This case sets forth an exception to the Uniform Jury Instruction for Dog Bite Liability UJI 13-506 in New Mexico. The Court in this case found that the prior knowledge requirement is not a negligence instruction but a trigger for strict liability on the part of the dog owner. This means that if a dog owner knew of the dog’s dangerous propensities, the owner is strictly liable to the dog bite victim rather than merely negligent. Negligence occurs when a dog owner who has a general understanding of the way his dog behaves, fails to adequately confine his dog or prevent an injury. The Court found that negligence requires a separate jury instruction from strict liability.
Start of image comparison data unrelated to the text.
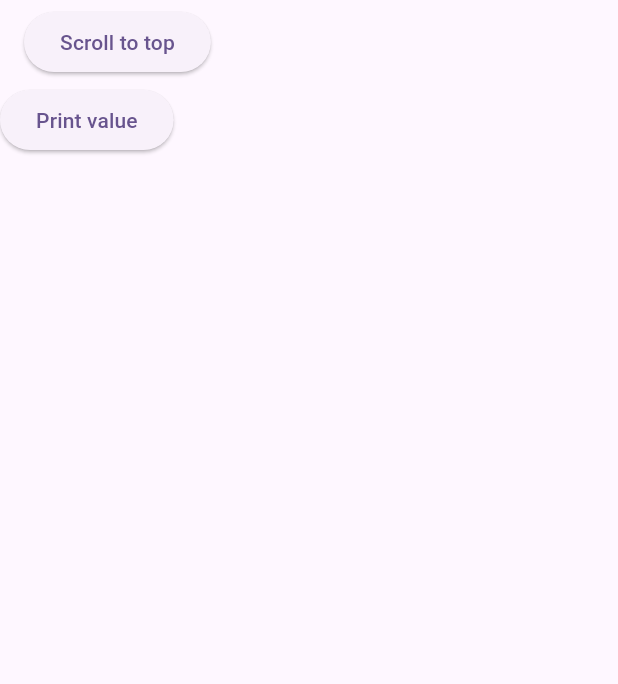
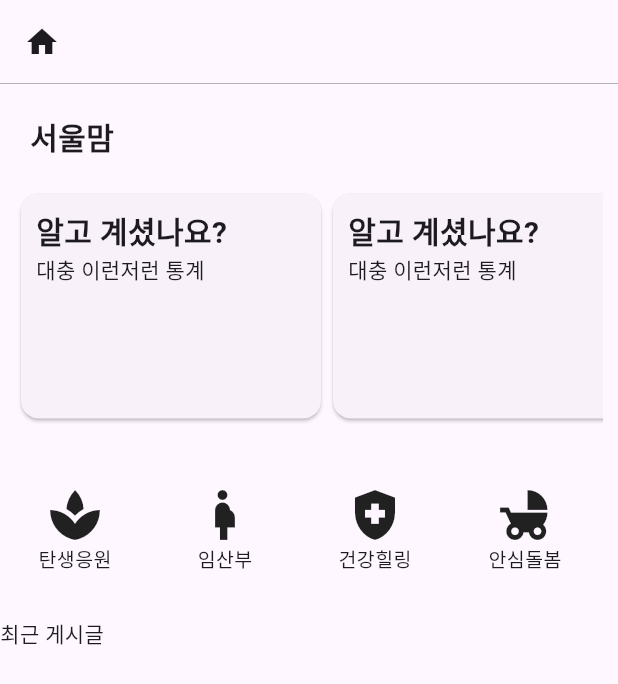
Before and after one commit to Nonani/SeoulMom, a Flutter app: the screen it shows after launch, on a phone screen of 412 x 824 dp. Shown: the top 684 px of the screen. Run offline on Flutter 3.47's test engine with Material 3 defaults, Android fonts, the phone set to English and light mode, and no system bars.

Commit message:
feat: first main_page

```diff
--- a/untitled/lib/presentation/views/HomePage.dart
+++ b/untitled/lib/presentation/views/HomePage.dart
@@ -1,9 +1,6 @@
+import 'package:flutter/cupertino.dart';
 import 'package:flutter/material.dart';
-import 'package:flutter_awesome_select/flutter_awesome_select.dart';
-import 'package:multi_select_flutter/bottom_sheet/multi_select_bottom_sheet.dart';
-import 'package:multi_select_flutter/multi_select_flutter.dart';
-import 'package:multi_select_flutter/util/multi_select_item.dart';
-import 'package:sliding_up_panel/sliding_up_panel.dart';
+import 'package:flutter/widgets.dart';
 
 class HomePage extends StatefulWidget {
   const HomePage({super.key, required this.title});
@@ -15,60 +12,141 @@ class HomePage extends StatefulWidget {
 }
 
 class _HomePageState extends State<HomePage> {
-  final _panelController = PanelController();
-  List<String?> selectedItems = [];
-  List<MultiSelectItem<String>> _items = [
-    MultiSelectItem<String>('1', '육아'),
-    MultiSelectItem<String>('2', '출산'),
-    MultiSelectItem<String>('3', '출산'),
+  final categoryName = [
+    "탄생응원",
+    "임산부",
+    "건강힐링",
+    "안심돌봄",
+    "일생활 균형",
+    "편한외출",
+    "돌봄센터",
+    "커리어"
+  ];
+  List<Icon> categoryIcon = [
+    Icon(
+      Icons.spa,
+      size: 40,
+    ),
+    Icon(
+      Icons.pregnant_woman,
+      size: 40,
+    ),
+    Icon(
+      Icons.health_and_safety,
+      size: 40,
+    ),
+    Icon(
+      Icons.child_friendly,
+      size: 40,
+    ),
+    Icon(
+      Icons.maps_home_work,
+      size: 40,
+    ),
+    Icon(
+      Icons.deck,
+      size: 40,
+    ),
+    Icon(
+      Icons.child_care,
+      size: 40,
+    ),
+    Icon(
+      Icons.badge,
+      size: 40,
+    ),
   ];
 
   @override
   Widget build(BuildContext context) {
     return Scaffold(
-        appBar: AppBar(
-            title: ElevatedButton(
-          onPressed: () {
-            _showMultiSelect(context);
-          },
-          child: Text("Scroll to top"),
-        )),
-        body: Column(
-          children: [
-            ElevatedButton(
-                onPressed: () {
-                  print(selectedItems);
-                },
-                child: Text("Print value")),
-          ],
-        ));
-  }
-
-  void _showMultiSelect(BuildContext context) async {
-    await showModalBottomSheet(
-      isScrollControlled: false, // required for min/max child size
-      context: context,
-      builder: (ctx) {
-        return Wrap(children: [
-          MultiSelectChipField(
-            items: _items,
-            initialValue: selectedItems,
-
-            onTap: (values) {
-              selectedItems = values;
-            },
-            chipWidth: 50,
-            textStyle: TextStyle(fontSize: 16),
+      appBar: AppBar(
+        shape: Border(
+          bottom: BorderSide(color: Colors.grey, width: 0.5),
+        ),
+        title: Icon(Icons.home),
+      ),
+      body: SingleChildScrollView(
+        child: Column(crossAxisAlignment: CrossAxisAlignment.start, children: [
+          Column(
+            crossAxisAlignment: CrossAxisAlignment.start,
+            children: [
+              Container(
+                  padding: const EdgeInsets.all(10),
+                  margin: const EdgeInsets.only(left: 10, top: 10),
+                  child: const Text(
+                "서울맘",
+                style: TextStyle(fontSize: 20, fontWeight: FontWeight.bold),
+              )),
+              Container(
+                margin: const EdgeInsets.all(10),
+                child: SingleChildScrollView(
+                  scrollDirection: Axis.horizontal,
+                  child: Row(
+                    children: [makeCard(), makeCard(), makeCard(), makeCard()],
+                  ),
+                ),
+              )
+            ],
           ),
-          ElevatedButton(
-              onPressed: () {
-                Navigator.pop(context);
-              },
-              child: Text("Print value"))
-        ]);
-      },
+          const SizedBox(height: 20),
+          SingleChildScrollView(
+            scrollDirection: Axis.horizontal,
+            child: Row(
+              children: [
+                for (int i = 0; i < categoryIcon.length; i++)
+                  Container(
+                    margin: const EdgeInsets.only(left: 10, right: 10),
+                    child: InkWell(
+                      highlightColor: Colors.transparent,
+                      borderRadius: BorderRadius.circular(10),
+                      onTap: () {},
+                      child: Ink(
+                          width: 80,
+                          decoration: BoxDecoration(
+                            color: Colors.transparent,
+                            borderRadius: BorderRadius.circular(10),
+                          ),
+                          child: Container(
+                            padding: const EdgeInsets.all(10),
+                            child: Column(
+                              children: [
+                                categoryIcon[i],
+                                FittedBox(
+                                    child: Text(categoryName[i],
+                                        style: TextStyle(fontSize: 13))),
+                              ],
+                            ),
+                          )),
+                    ),
+                  )
+              ],
+            ),
+          ),
+          const SizedBox(height: 20),
+          Text("최근 게시글"),
+        ]),
+      ),
     );
-    setState(() {
-    });
   }
 }
+
+Widget makeCard() {
+  return Card(
+    child: Container(
+      width: 200,
+      height: 150,
+      padding: EdgeInsets.all(10),
+      child: Column(
+        crossAxisAlignment: CrossAxisAlignment.start,
+        children: [
+          Text(
+            "알고 계셨나요?",
+            style: TextStyle(fontSize: 20, fontWeight: FontWeight.bold),
+          ),
+          Text("대충 이런저런 통계"),
+        ],
+      ),
+    ),
+  );
+}
--- a/untitled/pubspec.yaml
+++ b/untitled/pubspec.yaml
@@ -35,9 +35,6 @@ dependencies:
   # The following adds the Cupertino Icons font to your application.
   # Use with the CupertinoIcons class for iOS style icons.
   cupertino_icons: ^1.0.6
-  sliding_up_panel: ^2.0.0+1
-  flutter_awesome_select: ^6.5.0
-  multi_select_flutter: ^4.1.3
 
 dev_dependencies:
   flutter_test:
```
Also changed, not shown: untitled/pubspec.lock.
This particular case involved a police dog that was kept at the home of the handling police officer. The dog was conditioned to get very excited and run to the police officer’s patrol car on command. The officer’s wife gave the command and the dog excitedly ran out an open door, onto a sidewalk, and attacked a young girl. The Court found that the jury should be given a separate instruction than UJI 13-506 to determine whether the officer had been negligent in his confinement of the dog.

Mallard v. Zink, 607 P.2d 632 (N.M. App. 1979)

The injured party must prove that the dog owner had knowledge of the dog’s prior vicious behavior. This case demonstrates that co-owners of a dog are considered one unit. As long as one co-owner has knowledge of past, vicious behavior, then liability can be transferred to the other co-owner who may be liable even if he or she does not know of the dog’s past vicious behavior.

Ortiz v. Johnson, 2013 WL 6145908 (N.M> App. 2013)

Though rare, there are times when someone other than the dog owner may be liable to a person injured by the dog. In this case, the court found that a landlord is only responsible for injuries caused by a tenant’s dog if he knew, or should have known, that (1) the dog was vicious, (2) failed to have the dog removed from the property, and (3) had control of the property. Once the landlord gives the tenant control of the property, the landlord is no longer liable for injuries caused by the tenant’s dog.

Please note, the material located on is for informational purposes only, is general in nature, and is not intended to and should not be relied upon as a legal opinion or legal advice regarding any specific issue or factual circumstance. Nor is this information intended to create an attorney-client relationship between you and the firm. Therefore, you should consult by phone or in person with a dog bite lawyer in the event that you want legal advice concerning a dog bite.